**WORK INSTRUCTION:**
Provide the number of lines below that include "margin", without any other words.

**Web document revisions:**
───

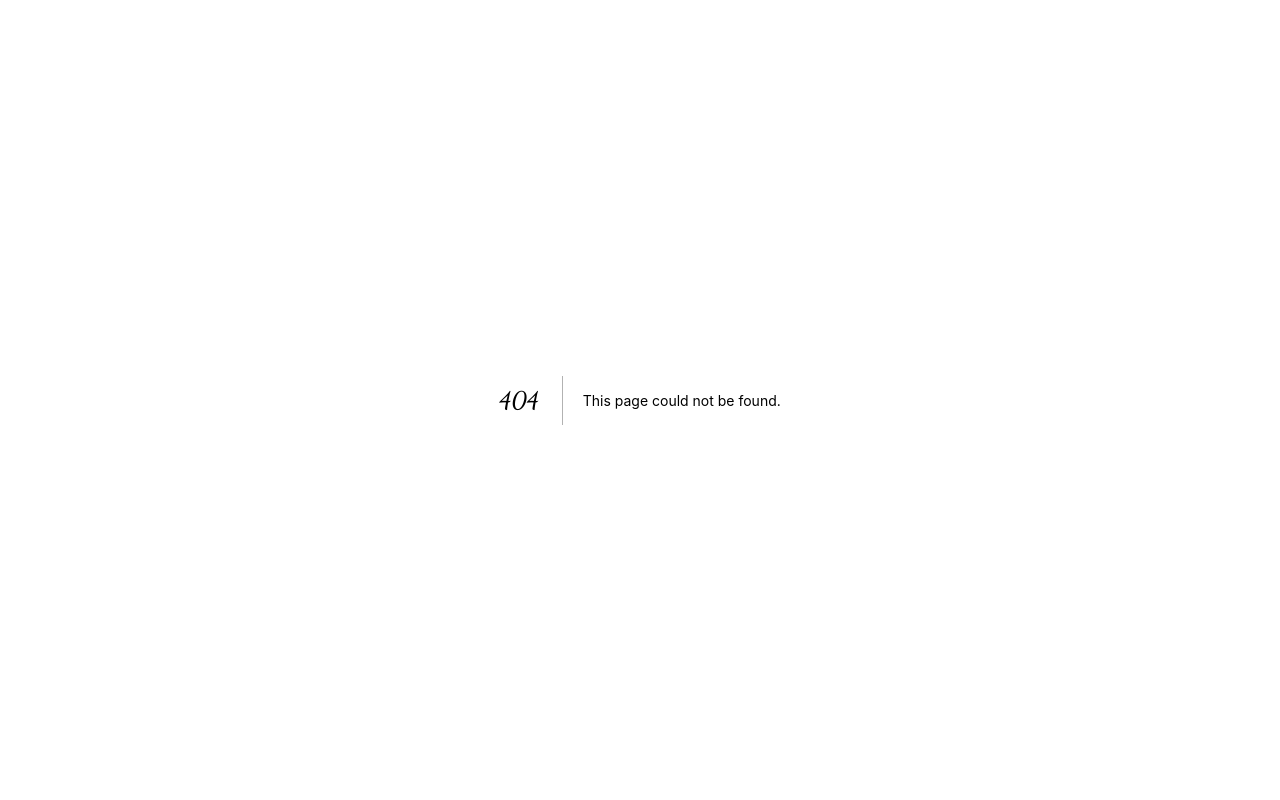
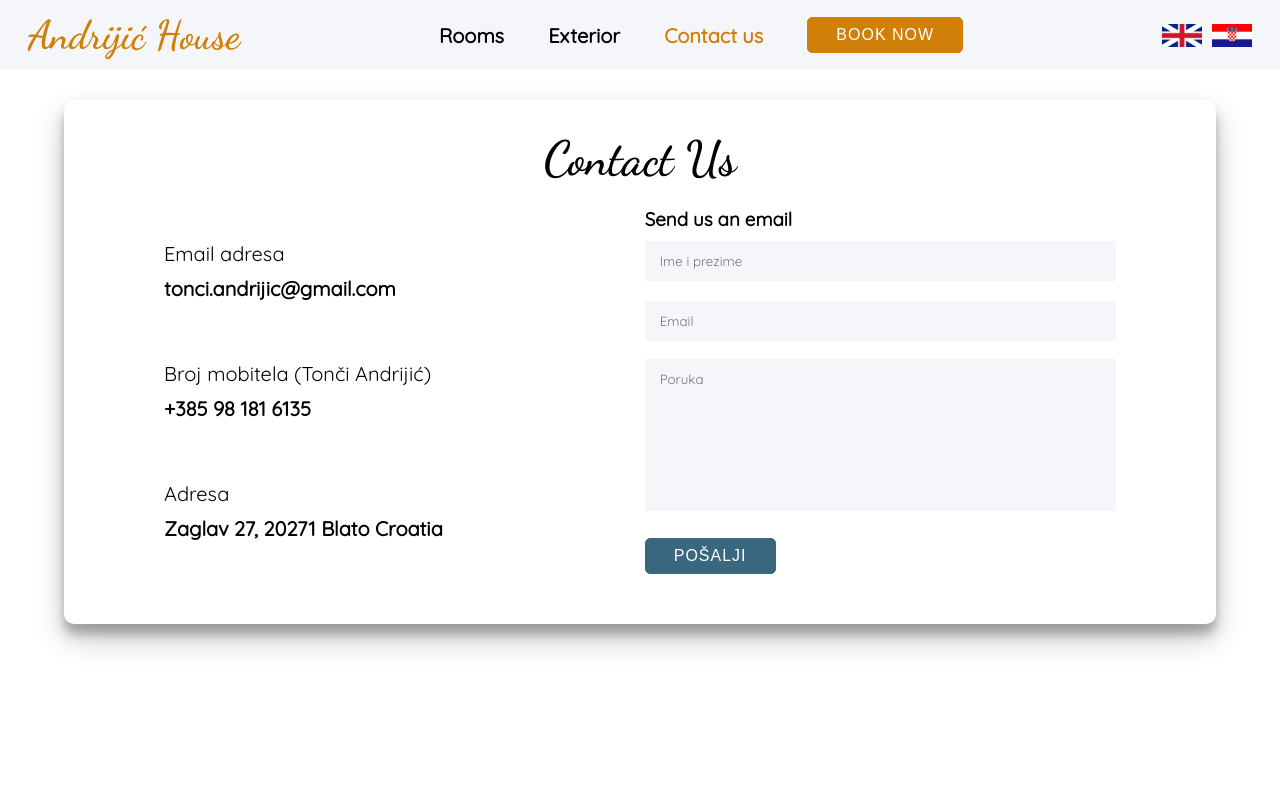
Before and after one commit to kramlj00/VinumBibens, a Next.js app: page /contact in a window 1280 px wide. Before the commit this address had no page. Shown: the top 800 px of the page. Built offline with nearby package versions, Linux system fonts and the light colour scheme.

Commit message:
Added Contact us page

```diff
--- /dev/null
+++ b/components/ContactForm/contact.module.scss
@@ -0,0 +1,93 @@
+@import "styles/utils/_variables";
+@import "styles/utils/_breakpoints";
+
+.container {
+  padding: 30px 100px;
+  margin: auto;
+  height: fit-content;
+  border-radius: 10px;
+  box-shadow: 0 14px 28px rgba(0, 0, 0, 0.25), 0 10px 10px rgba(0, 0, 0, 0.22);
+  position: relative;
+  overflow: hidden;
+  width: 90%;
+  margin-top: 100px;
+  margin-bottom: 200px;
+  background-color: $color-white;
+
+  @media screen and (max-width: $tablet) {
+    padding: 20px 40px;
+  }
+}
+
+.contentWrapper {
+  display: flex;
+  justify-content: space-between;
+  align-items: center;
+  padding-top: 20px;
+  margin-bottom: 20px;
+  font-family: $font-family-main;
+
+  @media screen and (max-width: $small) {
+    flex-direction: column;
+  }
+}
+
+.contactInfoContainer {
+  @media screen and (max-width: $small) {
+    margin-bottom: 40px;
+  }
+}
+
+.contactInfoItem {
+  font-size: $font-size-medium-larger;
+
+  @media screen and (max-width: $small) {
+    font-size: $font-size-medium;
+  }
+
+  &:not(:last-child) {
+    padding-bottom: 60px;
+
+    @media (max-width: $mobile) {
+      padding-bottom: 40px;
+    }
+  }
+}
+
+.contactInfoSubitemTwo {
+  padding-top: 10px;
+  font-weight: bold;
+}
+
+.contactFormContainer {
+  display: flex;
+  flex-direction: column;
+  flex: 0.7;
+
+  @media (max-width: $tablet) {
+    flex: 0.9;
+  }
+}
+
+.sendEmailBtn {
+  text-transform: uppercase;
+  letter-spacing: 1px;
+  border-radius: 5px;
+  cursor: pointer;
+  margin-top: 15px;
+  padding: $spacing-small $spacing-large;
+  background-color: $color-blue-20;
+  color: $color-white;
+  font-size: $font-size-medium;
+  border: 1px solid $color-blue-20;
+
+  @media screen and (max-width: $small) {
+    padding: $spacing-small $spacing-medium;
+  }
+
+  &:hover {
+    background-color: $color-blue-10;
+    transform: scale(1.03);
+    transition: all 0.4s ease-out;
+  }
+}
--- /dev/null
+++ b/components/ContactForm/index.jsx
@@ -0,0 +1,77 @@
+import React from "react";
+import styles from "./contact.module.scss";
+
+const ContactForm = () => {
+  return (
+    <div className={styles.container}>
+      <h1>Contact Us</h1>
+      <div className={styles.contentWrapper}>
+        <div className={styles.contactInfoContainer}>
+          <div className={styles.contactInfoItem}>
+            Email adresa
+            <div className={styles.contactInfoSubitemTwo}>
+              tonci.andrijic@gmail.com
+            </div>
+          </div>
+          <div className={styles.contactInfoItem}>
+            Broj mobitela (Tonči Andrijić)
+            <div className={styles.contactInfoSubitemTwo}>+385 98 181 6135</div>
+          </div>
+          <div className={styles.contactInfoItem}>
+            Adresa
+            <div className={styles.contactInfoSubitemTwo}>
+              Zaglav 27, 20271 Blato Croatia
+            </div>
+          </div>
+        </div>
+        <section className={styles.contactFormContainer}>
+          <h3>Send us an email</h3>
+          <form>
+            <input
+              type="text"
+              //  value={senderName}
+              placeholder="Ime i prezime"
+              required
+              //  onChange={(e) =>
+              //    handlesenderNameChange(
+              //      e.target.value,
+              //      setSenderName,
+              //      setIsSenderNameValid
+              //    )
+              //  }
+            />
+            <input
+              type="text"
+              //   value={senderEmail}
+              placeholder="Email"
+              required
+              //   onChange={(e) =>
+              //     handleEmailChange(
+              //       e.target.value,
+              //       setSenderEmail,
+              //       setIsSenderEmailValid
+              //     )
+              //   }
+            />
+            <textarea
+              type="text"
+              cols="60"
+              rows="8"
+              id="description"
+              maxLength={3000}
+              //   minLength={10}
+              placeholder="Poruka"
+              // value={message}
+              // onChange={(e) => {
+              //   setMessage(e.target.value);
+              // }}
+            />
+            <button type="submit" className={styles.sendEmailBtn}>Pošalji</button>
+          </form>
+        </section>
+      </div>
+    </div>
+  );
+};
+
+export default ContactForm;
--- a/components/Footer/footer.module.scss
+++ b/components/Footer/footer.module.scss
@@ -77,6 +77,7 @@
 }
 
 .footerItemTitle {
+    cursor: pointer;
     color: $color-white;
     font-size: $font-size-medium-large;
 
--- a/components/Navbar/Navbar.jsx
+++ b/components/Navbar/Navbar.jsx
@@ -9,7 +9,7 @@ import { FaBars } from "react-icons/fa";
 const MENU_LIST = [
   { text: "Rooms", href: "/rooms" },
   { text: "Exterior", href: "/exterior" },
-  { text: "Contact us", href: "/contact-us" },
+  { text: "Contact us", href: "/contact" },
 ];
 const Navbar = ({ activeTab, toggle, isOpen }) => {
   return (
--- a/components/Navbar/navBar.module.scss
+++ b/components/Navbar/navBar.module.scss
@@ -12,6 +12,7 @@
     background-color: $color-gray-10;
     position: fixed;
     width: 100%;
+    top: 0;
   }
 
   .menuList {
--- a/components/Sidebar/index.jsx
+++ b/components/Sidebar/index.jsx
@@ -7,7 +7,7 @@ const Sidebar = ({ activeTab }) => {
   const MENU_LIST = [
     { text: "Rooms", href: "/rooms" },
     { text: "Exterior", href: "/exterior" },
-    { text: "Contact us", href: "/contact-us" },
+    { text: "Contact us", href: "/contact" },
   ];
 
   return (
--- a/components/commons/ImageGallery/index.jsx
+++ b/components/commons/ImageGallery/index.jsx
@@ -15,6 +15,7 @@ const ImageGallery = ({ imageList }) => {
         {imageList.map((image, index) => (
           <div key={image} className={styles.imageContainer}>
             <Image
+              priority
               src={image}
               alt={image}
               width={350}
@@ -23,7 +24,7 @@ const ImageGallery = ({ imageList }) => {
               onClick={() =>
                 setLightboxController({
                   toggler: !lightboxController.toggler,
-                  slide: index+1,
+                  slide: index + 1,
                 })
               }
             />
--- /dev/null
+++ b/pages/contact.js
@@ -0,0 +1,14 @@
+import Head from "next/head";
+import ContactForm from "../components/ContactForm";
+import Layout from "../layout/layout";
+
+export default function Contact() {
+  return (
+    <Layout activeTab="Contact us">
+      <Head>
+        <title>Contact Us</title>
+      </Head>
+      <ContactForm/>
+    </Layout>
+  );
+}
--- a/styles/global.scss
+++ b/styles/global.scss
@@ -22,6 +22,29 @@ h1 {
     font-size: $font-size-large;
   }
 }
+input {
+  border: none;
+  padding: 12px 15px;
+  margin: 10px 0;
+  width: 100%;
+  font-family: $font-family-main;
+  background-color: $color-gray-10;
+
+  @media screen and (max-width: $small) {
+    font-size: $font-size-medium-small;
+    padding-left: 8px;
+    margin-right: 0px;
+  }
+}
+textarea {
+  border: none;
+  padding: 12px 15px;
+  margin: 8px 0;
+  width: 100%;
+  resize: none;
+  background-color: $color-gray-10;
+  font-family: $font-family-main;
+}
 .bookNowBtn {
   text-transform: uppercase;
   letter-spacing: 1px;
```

───

**TASK RESPONSE:**
9